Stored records
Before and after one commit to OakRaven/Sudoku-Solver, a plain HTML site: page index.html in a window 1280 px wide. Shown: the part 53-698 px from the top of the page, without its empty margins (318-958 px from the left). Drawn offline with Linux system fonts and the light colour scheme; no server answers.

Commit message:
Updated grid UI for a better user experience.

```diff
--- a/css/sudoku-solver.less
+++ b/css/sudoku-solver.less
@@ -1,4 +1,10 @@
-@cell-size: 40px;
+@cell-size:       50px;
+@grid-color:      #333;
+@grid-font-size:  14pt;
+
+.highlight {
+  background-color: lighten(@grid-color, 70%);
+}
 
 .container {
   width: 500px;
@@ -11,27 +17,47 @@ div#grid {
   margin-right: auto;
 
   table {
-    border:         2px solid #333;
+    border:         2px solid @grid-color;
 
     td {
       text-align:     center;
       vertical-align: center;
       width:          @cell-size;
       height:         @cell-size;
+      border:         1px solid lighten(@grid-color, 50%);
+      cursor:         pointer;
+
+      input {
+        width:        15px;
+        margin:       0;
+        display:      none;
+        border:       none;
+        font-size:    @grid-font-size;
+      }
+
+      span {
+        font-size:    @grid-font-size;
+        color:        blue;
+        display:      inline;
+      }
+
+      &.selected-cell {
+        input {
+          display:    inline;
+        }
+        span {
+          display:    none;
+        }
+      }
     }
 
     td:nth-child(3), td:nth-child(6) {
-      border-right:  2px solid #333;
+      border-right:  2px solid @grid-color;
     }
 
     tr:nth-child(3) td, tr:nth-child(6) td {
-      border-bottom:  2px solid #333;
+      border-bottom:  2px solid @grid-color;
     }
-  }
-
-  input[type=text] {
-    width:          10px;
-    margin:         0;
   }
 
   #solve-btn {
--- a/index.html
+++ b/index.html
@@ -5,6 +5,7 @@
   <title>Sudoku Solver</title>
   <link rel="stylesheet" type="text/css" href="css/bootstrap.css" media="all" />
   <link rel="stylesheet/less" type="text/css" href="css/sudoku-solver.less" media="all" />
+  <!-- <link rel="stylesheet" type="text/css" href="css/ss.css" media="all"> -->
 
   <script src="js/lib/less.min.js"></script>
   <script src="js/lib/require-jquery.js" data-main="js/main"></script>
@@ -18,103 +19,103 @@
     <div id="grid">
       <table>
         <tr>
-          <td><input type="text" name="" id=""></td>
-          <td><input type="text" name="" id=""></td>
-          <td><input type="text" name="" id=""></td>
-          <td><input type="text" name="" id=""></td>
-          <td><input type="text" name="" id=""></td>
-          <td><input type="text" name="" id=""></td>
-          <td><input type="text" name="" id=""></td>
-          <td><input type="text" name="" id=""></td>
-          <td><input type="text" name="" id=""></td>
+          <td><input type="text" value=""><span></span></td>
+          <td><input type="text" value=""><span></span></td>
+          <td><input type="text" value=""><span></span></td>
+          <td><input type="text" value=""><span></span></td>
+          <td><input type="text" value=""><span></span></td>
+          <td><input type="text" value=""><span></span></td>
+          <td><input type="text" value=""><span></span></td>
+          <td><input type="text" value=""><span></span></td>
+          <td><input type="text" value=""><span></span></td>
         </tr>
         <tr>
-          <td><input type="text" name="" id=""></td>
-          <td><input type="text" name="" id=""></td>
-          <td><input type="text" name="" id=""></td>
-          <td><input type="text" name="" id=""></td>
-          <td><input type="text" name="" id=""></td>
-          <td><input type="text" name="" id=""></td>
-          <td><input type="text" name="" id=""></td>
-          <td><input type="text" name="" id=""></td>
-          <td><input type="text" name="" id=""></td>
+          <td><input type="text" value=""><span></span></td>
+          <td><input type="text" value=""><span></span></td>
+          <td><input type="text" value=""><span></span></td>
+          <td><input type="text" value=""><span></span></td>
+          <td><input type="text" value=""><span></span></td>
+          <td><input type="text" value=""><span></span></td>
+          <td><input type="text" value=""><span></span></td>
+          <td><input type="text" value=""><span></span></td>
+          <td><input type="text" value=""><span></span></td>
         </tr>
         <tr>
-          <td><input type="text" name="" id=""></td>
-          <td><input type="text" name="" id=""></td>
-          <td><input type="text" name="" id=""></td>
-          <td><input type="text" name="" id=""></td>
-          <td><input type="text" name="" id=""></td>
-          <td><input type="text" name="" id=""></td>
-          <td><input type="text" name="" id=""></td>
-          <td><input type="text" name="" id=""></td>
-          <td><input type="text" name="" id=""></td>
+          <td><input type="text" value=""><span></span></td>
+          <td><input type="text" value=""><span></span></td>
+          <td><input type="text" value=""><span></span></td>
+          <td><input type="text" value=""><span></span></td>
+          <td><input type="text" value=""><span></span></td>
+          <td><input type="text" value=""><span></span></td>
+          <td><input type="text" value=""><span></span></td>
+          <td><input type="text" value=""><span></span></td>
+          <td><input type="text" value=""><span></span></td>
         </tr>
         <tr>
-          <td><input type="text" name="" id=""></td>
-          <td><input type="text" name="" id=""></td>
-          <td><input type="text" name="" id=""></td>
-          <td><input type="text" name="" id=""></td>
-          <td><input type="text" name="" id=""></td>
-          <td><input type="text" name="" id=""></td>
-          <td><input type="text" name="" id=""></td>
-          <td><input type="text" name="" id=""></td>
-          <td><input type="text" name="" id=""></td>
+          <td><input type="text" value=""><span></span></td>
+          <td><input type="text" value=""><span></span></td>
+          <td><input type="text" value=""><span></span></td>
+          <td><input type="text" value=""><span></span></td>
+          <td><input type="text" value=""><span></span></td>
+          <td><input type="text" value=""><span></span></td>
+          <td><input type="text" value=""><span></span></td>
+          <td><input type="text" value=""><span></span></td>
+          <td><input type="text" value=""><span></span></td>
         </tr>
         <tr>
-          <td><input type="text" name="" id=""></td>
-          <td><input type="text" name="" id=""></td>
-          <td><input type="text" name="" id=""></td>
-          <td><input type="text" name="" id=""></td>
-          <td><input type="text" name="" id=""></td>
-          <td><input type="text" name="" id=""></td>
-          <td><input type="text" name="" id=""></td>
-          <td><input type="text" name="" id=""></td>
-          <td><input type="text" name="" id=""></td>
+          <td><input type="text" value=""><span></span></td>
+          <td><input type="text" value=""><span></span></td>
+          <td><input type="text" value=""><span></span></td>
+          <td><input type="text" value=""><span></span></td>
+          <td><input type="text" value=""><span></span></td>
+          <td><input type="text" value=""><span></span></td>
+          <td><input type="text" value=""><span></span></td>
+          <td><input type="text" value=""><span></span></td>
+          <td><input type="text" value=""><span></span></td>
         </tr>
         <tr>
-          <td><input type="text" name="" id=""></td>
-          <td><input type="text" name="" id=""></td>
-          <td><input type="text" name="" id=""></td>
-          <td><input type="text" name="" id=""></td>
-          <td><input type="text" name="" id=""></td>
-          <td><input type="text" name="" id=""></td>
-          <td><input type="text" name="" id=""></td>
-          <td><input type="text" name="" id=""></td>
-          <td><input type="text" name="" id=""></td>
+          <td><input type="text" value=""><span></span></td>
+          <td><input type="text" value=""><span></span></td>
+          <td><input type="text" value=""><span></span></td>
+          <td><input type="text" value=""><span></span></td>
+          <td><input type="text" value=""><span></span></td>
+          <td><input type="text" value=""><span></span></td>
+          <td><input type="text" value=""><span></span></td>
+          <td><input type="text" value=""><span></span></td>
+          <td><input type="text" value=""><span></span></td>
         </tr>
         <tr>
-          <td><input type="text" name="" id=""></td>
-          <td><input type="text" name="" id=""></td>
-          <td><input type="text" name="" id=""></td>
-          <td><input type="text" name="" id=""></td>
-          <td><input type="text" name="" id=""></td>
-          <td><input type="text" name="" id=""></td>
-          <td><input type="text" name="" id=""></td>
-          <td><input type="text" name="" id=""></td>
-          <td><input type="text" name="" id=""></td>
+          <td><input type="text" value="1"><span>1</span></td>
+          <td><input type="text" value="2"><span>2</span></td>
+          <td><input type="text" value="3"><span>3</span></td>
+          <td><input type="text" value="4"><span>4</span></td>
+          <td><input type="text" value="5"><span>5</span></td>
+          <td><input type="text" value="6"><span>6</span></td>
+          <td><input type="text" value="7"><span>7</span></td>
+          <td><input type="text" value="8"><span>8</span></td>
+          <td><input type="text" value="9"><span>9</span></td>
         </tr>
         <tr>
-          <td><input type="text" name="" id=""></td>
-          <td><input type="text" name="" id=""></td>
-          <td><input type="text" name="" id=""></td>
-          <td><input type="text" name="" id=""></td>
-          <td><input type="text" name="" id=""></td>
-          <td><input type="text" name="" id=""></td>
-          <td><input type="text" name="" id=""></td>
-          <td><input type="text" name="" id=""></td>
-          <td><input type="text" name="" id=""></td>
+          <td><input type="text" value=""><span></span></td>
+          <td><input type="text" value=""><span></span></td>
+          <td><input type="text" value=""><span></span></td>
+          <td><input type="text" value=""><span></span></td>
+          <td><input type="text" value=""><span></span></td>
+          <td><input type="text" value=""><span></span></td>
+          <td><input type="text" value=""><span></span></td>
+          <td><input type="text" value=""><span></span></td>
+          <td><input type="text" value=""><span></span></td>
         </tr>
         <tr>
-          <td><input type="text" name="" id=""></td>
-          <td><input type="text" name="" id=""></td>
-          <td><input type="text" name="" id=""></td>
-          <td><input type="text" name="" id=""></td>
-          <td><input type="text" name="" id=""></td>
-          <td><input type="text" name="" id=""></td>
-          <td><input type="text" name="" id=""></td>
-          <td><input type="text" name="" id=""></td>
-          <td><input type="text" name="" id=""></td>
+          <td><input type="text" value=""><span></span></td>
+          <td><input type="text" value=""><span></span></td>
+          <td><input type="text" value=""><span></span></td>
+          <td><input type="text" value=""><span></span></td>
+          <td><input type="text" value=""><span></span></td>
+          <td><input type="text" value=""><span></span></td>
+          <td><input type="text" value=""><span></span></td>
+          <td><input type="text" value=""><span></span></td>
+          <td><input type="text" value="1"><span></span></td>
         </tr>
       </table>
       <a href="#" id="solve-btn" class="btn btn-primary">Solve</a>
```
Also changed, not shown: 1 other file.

_Task details_.
Each line above that holds the string "width" should be copied and shown.

_Answer section_.
   width: 500px;
       width:          @cell-size;
+        width:        15px;
-    width:          10px;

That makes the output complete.